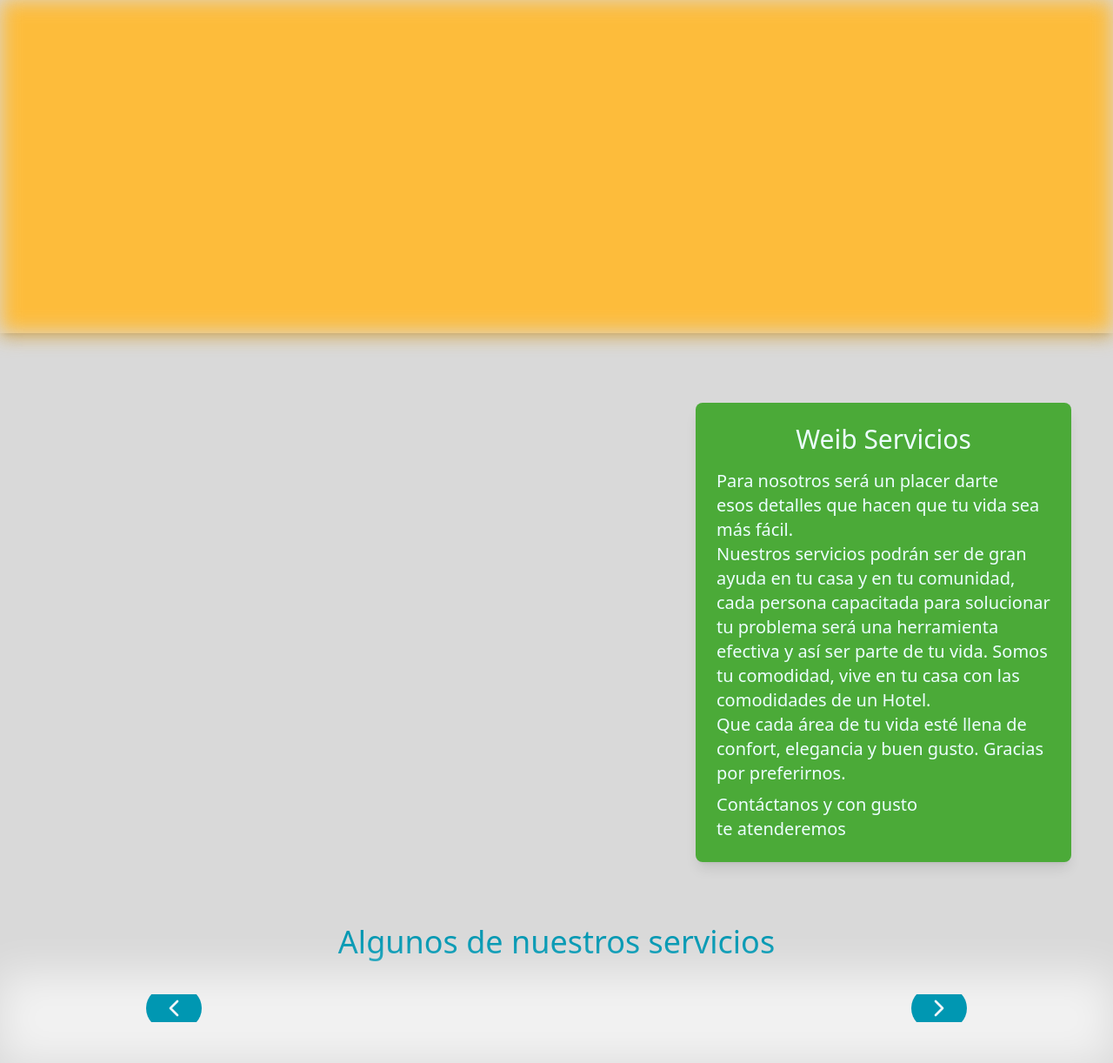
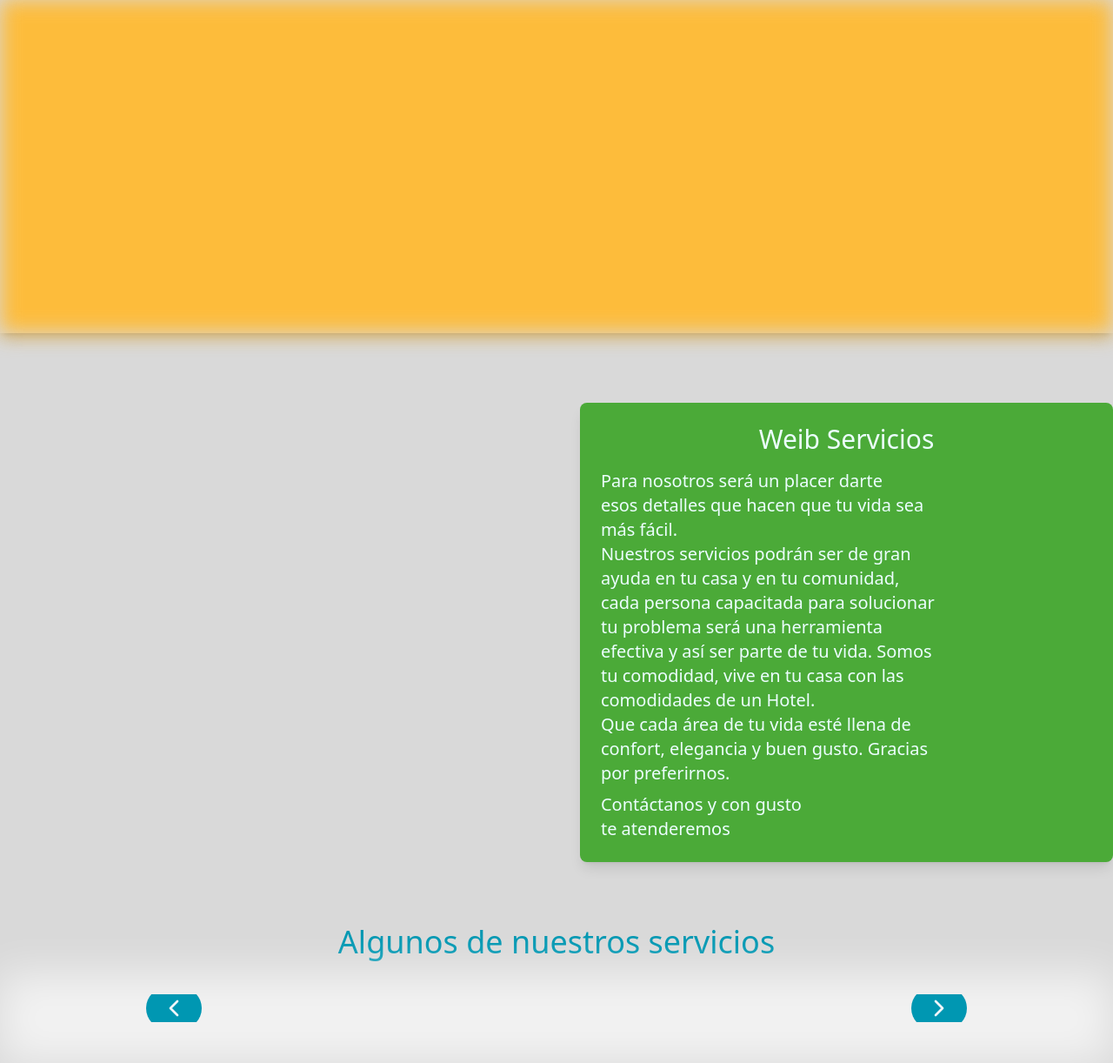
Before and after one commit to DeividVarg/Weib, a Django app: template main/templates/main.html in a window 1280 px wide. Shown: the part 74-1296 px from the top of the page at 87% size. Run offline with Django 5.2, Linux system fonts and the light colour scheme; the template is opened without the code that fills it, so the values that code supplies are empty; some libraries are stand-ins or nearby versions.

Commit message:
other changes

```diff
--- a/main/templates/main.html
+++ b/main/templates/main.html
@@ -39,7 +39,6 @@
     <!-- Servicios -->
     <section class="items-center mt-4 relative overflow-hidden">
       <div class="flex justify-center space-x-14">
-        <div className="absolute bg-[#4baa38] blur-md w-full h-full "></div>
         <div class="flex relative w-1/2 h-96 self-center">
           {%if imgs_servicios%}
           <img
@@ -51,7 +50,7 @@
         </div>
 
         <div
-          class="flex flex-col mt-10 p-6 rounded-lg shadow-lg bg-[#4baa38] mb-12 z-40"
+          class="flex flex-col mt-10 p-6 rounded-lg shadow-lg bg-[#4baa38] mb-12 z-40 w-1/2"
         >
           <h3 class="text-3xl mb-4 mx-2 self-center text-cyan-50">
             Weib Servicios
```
...
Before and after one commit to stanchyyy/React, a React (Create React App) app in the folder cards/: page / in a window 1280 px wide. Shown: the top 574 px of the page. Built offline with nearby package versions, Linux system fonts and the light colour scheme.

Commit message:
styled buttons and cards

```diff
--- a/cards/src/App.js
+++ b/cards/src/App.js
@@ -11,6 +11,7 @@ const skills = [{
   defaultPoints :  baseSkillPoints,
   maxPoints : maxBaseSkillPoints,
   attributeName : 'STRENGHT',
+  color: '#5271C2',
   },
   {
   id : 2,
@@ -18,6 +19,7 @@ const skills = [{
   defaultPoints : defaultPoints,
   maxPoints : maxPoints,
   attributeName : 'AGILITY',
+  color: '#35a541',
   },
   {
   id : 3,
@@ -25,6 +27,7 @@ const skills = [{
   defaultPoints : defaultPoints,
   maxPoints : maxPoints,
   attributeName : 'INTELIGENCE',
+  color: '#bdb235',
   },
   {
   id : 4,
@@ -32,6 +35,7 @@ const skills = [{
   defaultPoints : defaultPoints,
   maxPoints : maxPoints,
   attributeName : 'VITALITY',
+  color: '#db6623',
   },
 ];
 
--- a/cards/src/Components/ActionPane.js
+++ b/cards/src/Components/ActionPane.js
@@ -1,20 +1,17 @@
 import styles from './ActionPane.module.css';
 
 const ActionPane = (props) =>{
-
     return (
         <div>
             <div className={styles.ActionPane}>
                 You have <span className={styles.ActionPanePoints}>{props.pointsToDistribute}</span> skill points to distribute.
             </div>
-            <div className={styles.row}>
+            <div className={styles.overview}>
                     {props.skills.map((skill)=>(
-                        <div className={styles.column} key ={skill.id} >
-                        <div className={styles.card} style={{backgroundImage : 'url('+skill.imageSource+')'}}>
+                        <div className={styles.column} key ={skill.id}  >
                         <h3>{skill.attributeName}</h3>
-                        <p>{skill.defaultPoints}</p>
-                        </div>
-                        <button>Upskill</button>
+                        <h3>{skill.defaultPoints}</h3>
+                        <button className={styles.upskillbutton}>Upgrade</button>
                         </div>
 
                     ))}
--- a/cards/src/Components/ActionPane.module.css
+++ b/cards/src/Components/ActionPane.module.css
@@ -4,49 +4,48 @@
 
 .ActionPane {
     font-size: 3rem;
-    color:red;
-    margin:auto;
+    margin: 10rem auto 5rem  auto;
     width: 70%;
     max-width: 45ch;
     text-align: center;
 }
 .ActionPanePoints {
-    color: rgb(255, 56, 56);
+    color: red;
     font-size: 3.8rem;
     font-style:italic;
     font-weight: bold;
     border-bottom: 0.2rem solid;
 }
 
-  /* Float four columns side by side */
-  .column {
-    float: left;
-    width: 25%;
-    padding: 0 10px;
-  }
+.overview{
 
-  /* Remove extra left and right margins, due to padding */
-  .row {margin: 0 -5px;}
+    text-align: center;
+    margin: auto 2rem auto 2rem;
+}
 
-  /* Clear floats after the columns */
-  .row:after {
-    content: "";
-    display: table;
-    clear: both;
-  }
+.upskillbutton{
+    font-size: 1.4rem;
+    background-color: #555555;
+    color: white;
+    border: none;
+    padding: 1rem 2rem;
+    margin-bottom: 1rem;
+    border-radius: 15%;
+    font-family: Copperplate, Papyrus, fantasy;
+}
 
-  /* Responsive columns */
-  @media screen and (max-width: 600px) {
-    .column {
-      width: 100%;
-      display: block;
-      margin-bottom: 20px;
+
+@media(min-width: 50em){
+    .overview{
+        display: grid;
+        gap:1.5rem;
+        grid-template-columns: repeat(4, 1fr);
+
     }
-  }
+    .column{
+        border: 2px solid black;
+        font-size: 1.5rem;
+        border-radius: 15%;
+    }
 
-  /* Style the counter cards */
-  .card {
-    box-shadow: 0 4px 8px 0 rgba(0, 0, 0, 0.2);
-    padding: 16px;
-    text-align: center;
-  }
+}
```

Problem to work on – Give only a number, the count of lines above that include the string "width".

Your solution – 6